  1. Jan 21, 2005 #1
    Is anyone know if there exists any solar systems with more than three stars?

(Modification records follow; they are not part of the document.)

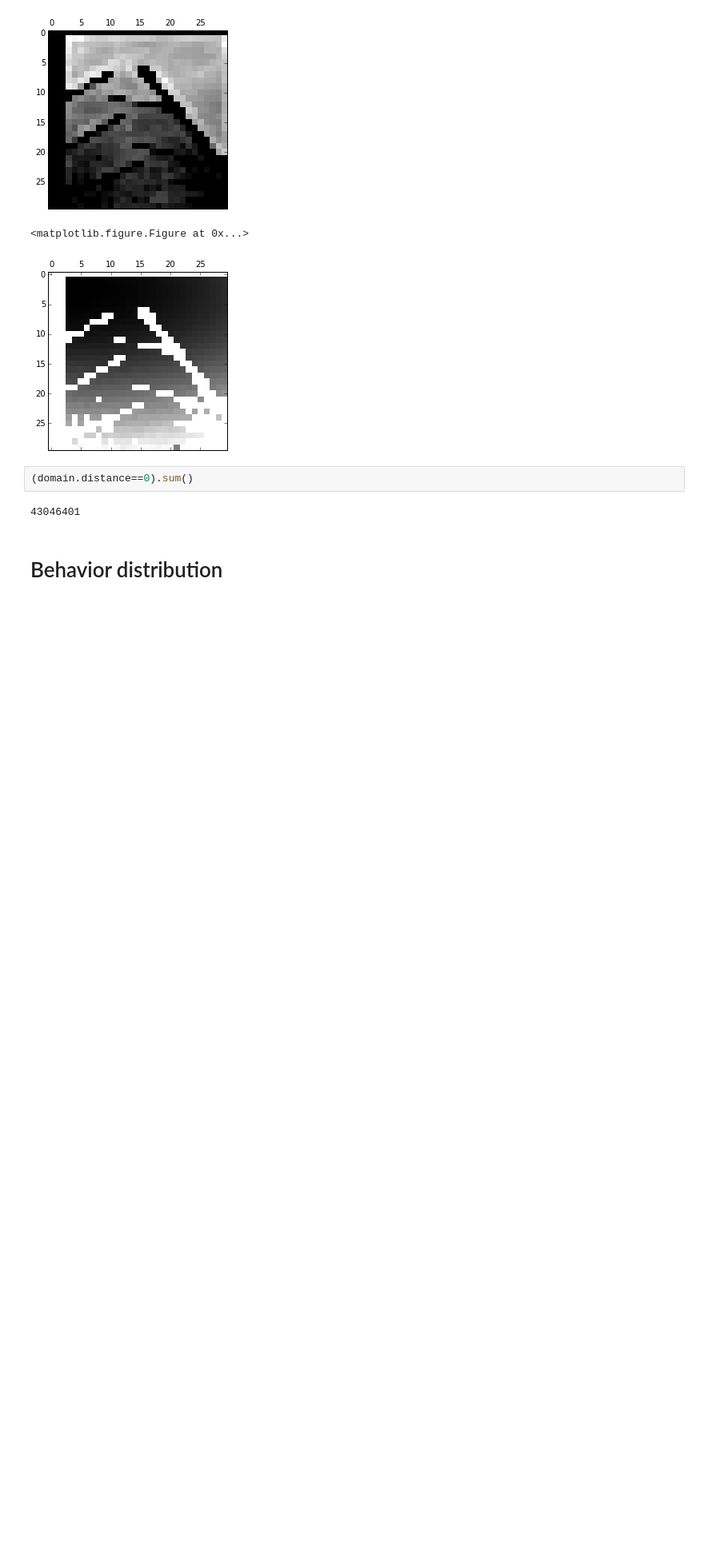
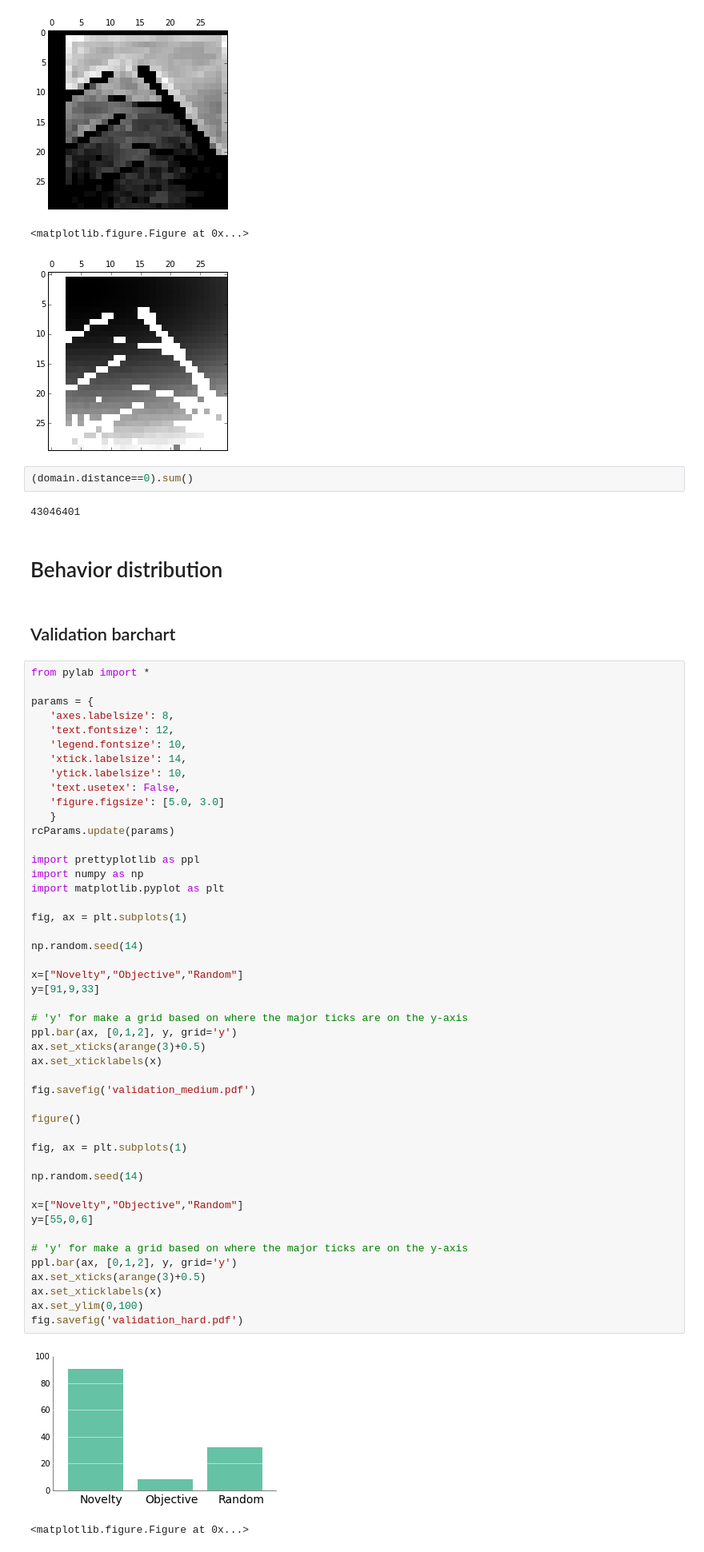
Before and after one commit to jal278/mazerobot-python, a Jupyter notebook: Maze calculations.ipynb, the cells around one changed output. Shown: that part at 80% size. Cells and saved outputs as stored; diff of their text form; blank space fills up the shorter version.

```diff
--- a/Maze calculations.ipynb
+++ b/Maze calculations.ipynb
@@ -643,3 +662,55 @@ print evo_dist.max()
 43046401
 # %% [markdown]
 # Behavior distribution
+# %% [markdown]
+## Validation barchart
+# %%
+from pylab import *
+
+params = {
+   'axes.labelsize': 8,
+   'text.fontsize': 12,
+   'legend.fontsize': 10,
+   'xtick.labelsize': 14,
+   'ytick.labelsize': 10,
+   'text.usetex': False,
+   'figure.figsize': [5.0, 3.0]
+   }
+rcParams.update(params)
+
+import prettyplotlib as ppl
+import numpy as np
+import matplotlib.pyplot as plt
+
+fig, ax = plt.subplots(1)
+
+np.random.seed(14)
+
+x=["Novelty","Objective","Random"]
+y=[91,9,33]
+
+# 'y' for make a grid based on where the major ticks are on the y-axis
+ppl.bar(ax, [0,1,2], y, grid='y')
+ax.set_xticks(arange(3)+0.5)
+ax.set_xticklabels(x)
+
+fig.savefig('validation_medium.pdf')
+
+figure()
+
+fig, ax = plt.subplots(1)
+
+np.random.seed(14)
+
+x=["Novelty","Objective","Random"]
+y=[55,0,6]
+
+# 'y' for make a grid based on where the major ticks are on the y-axis
+ppl.bar(ax, [0,1,2], y, grid='y')
+ax.set_xticks(arange(3)+0.5)
+ax.set_xticklabels(x)
+ax.set_ylim(0,100)
+fig.savefig('validation_hard.pdf')
+# %% [output]
+[figure, added]
+<matplotlib.figure.Figure at 0x...>
```
Also changed, not shown: parts of 5 cells of this notebook, 2 other files.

If so, does anyone know what the largest amount of stars a solar system is known to have?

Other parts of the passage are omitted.